TASK ▸ Reproduce the records word for word, apart from the images they contain.

--- MATERIAL SUPPLIED Enclosed Below ---

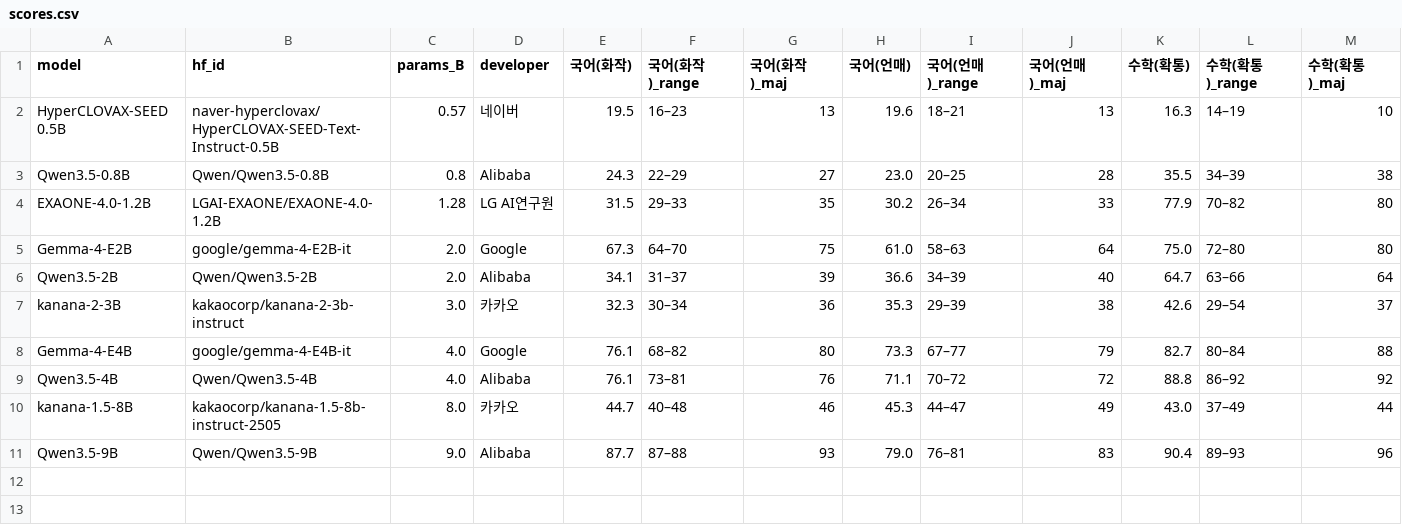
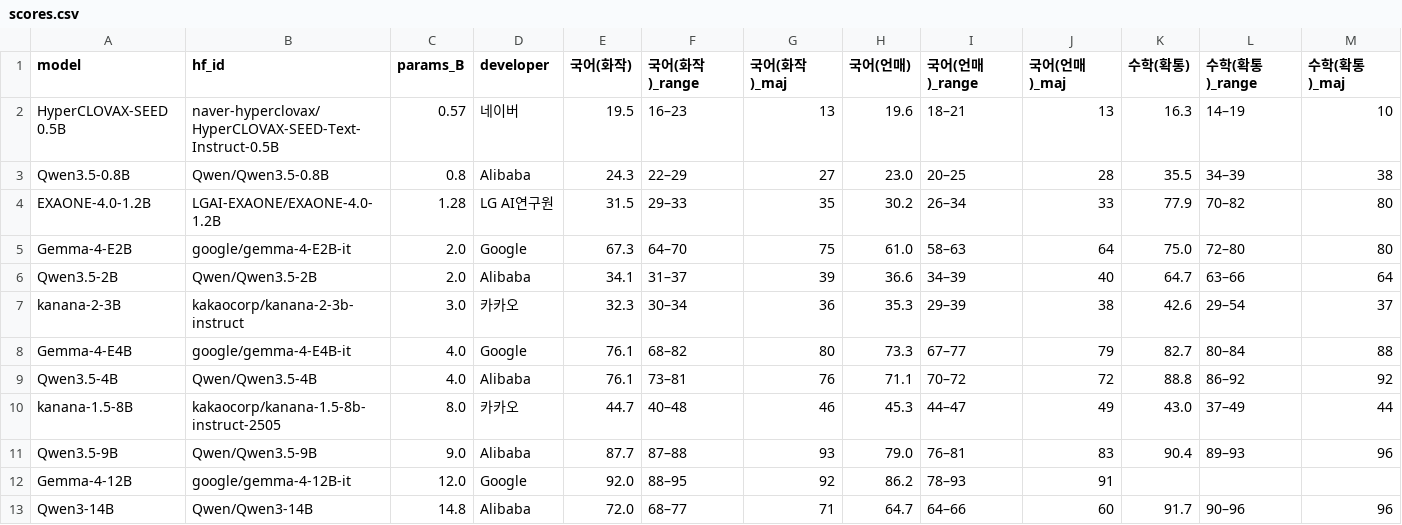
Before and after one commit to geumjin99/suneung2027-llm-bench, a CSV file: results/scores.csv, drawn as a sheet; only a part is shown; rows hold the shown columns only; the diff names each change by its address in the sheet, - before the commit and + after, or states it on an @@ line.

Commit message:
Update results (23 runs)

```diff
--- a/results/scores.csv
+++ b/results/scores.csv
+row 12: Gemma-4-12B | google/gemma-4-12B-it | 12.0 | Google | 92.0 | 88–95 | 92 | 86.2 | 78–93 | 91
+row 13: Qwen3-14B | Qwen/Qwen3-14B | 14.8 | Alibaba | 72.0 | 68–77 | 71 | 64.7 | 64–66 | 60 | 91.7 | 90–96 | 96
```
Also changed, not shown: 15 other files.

--- End of Enclosed MATERIAL SUPPLIED ---

TASK RESPONSE ▸
Before and after one commit to geumjin99/suneung2027-llm-bench, a CSV file: results/scores.csv, drawn as a sheet; only a part is shown; rows hold the shown columns only; the diff names each change by its address in the sheet, - before the commit and + after, or states it on an @@ line.

Commit message:
Update results (23 runs)

```diff
--- a/results/scores.csv
+++ b/results/scores.csv
+row 12: Gemma-4-12B | google/gemma-4-12B-it | 12.0 | Google | 92.0 | 88–95 | 92 | 86.2 | 78–93 | 91
+row 13: Qwen3-14B | Qwen/Qwen3-14B | 14.8 | Alibaba | 72.0 | 68–77 | 71 | 64.7 | 64–66 | 60 | 91.7 | 90–96 | 96
```
Also changed, not shown: 15 other files.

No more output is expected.